That was a lousy headline for sure. But let’s say copywriting editing is one of the most crucial pieces of crafting a high-converting, hard-hitting sales letter or page.
It is not only me saying this. Here’s what one of the real “Mad Men” of the world thinks.
“I am a lousy copywriter, but I am a good editor. So I go to work editing my own draft. After four or five editings, it looks good enough to show to the client. If the client changes the copy, I get angry—because I took a lot of trouble writing it, and what I wrote I wrote on purpose.”
― David Ogilvy, Ogilvy & Mather
Let’s just say that beauty shines through after regular polishing.
Every writer inherently knows the importance of editing the rough drafts. Kill your darlings … kill your babies … kill every unwanted word from your sight. Every writer knows this. More so for a sales copywriter whose very livelihood depends on how effective every word he spouts out is.
To add to it, every writer knows the editing process is rather tedious. As R.D.Ronald would probably say, “Remove the comma, replace the comma, remove the comma, replace the comma…”. Yes, editing is not glamorous at all. If you thought writing is banging your head on the typewriter until it bleeds, editing is probably poking your eyes with toothpicks until they start to either “see” or go blind.
Okay, enough rant about editing. The question is how to edit your sales copy. Is it any different from editing a novel?
Nope, writing is nothing but trying to impose your will on someone else. Whether it is a sales copy or a poem, you are trying to get your thoughts across so powerfully that your reader has no choice but to succumb to them.
Sales writing is no different. Just like editing the future bestseller novel.
To start with, every sales copywriting must conform to the following standards:
Clarity – if the reader does not get the message, why even write it?
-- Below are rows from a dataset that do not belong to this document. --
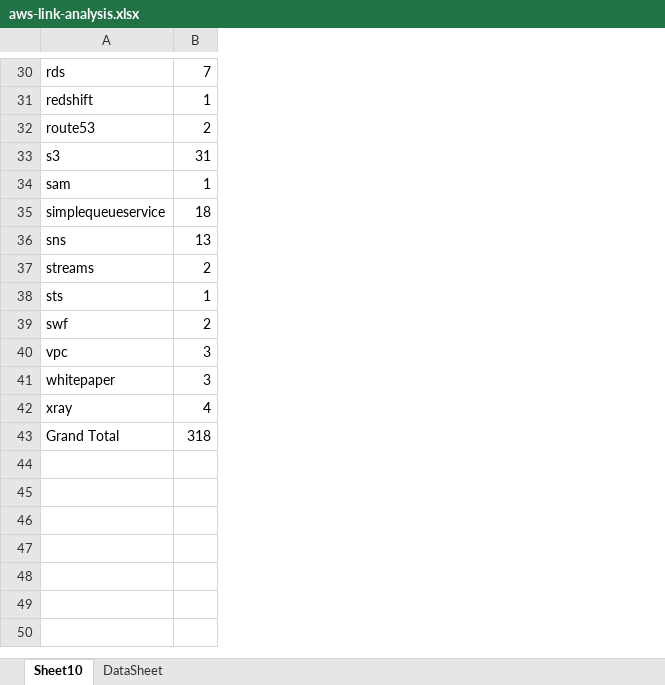
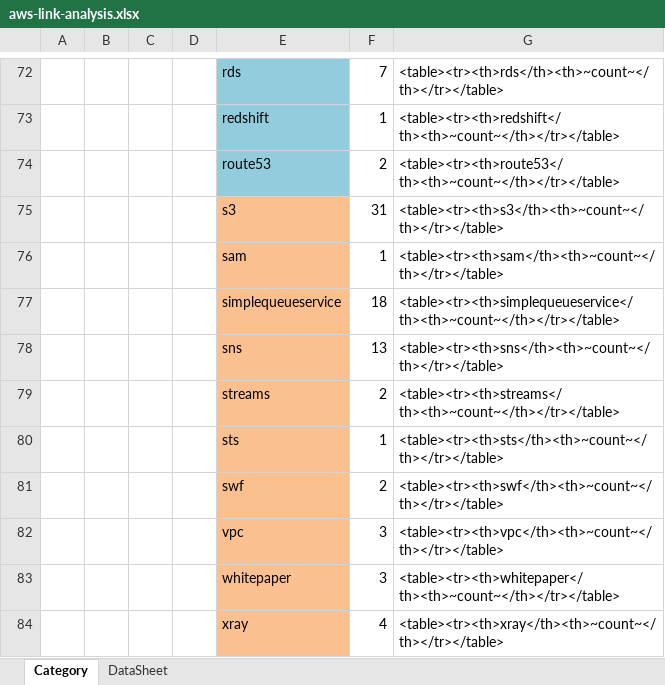
Before and after one commit to aneogi/notes, an Excel workbook: aws-cda/aws-link-analysis.xlsx, sheet Category, drawn as a sheet; only a part is shown, gaps mark what is left out; values as stored, in another font and other column widths than the file's, no borders; removed rows and columns are numbered as before the commit, all else as after; the diff covers the shown part only; the diff names each change by its address in the sheet, - before the commit and + after, or states it on an @@ line.

```diff
--- a/aws-cda/aws-link-analysis.xlsx (sheet Category)
+++ b/aws-cda/aws-link-analysis.xlsx (sheet Category)
-sheet tab: Sheet10
+sheet tab: Category
+column A, empty
+column B, empty
+column C, empty
+column D, empty
+column G, rows 72-84: <table><tr><th>rds</th><th>~count~</th></tr></table> | <table><tr><th>redshift</th><th>~count~</th></tr></table> | <table><tr><th>route53</th><th>~count~</th></tr></table> | <table><tr><th>s3</th><th>~count~</th></tr></table> | <table><tr><th>sam</th><th>~count~</th></tr></table> | <table><tr><th>simplequeueservice</th><th>~count~</th></tr></table> | <table><tr><th>sns</th><th>~count~</th></tr></table> | <table><tr><th>streams</th><th>~count~</th></tr></table> | <table><tr><th>sts</th><th>~count~</th></tr></table> | <table><tr><th>swf</th><th>~count~</th></tr></table> | <table><tr><th>vpc</th><th>~count~</th></tr></table> | <table><tr><th>whitepaper</th><th>~count~</th></tr></table> | <table><tr><th>xray</th><th>~count~</th></tr></table>
-E72:E74 fill: none
+E72:E74 fill: #93CDDD
-E75:E84 fill: none
+E75:E84 fill: #FAC090
@@ row 43 hidden: Grand Total | 318 @@
```
Also changed, not shown: 1 hidden or unhidden row and cell formats elsewhere in this sheet, sheet DataSheet, 2 other files.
Brevity – the more compact the message, the more powerful it is.
Accuracy – the more accurate the facts, the more credible it sounds.
Relevancy – if it does not interest the reader, they won’t read it.
Substance – a tricky concept to understand but can help a lot.
These are not fancy terms to think about while copywriting. Instead, these are what makes copywriting “copywriting”.
Here are a few good editing tips to start polishing up your copywriting piece today.
Keep the sales writeup aside for a bit.
Whoa! Hold your horses for a bit, my friend. Don’t jump into editing your copy right away. Why? If you hit it too soon, you suffer from a little problem called “copy glow-comma” (okay, I made that one up but you get it, right?).
What happens is your eyes are already accustomed to the current copy state and you can’t see any potential changes in it.
Every word, every sentence, every punctuation . . . seems right at first. It’s like the initial stage of falling in love with someone. You can’t see his or her flaws right away but eventually, you do. You need to give it some time.
Mine for a reason.
Okay, I am going to let you in on a little copywriting editing secret―something that most writers do not know about. Do not edit without a purpose.
You have to zero in on what you are looking for and then start dissecting the copy with your visual scalpel. It sounds bad but it’s almost like looking for flaws in your partner. When you look for it, you will see it―or so the saying goes.
Here are a few things you can look for.
Remove excess adverbs. Don’t add too many adverbs. Instead, make your verbs stronger. Make them express more than they are used to. Don’t help them with props unnecessarily (see the pun here?).
No drooling over adjectives. Alright, the big, fluffy and child-friendly stuffed elephant you like? Too long. How about some shorter like a cute stuffed elephant? Much cuter, isn’t it?
Use simple words. You are not Shakespeare in the Elizabethan Age. You live today where misspelled SMSes and #igpoetry are the rage. You don’t have to write like that but you have to know your customer’s daily language. “May I call you?” sounds much better than “May thy hath the pleasure to virtually connect with thou over auditory medium?” (Really bad example but it makes it clear, I guess.)
Use the active voice. Well, mostly. Not always though. In business emails or white papers, you might want to stick to passive voice from time to time. But when you are writing a sales copy, it’s my request that you stay in the active voice throughout.
It makes it sound more convincing and informal.
Keep your sentences small. Continuing on to being informal and clear to your reader, you cannot write 25-word sentences or 6-sentence paragraphs. Too busy.
Use the white space, my friend.
Write the way you talk.
Cut the B.S., will you?
Copywriting with personality or not?
Last but not least, your copywriting must have a ‘voice’. Are you a mafia don talking to his capos? Are you a Colonel talking to his Lieutenants? Are you a real estate agent talking to house property owners?
Are you cranky? Are you jovial? Are you sarcastic? Are you a professional?
Whatever you are … however, you are … you have to put it in your copy.
Your readers need to know who they are speaking with, and no, they don’t want to hear anything from a robot.
Once you decide your voice, stick to it through your sales copy.
In case you are wondering, voice includes words, imagery, and everything that might create your picture in the reader’s mind.
A strong voice will create your own brand that your audience will recognize right away.
So, that’s it.
Always remember, editing is what makes copywriting perfect―even for those true “Mad Men” out there.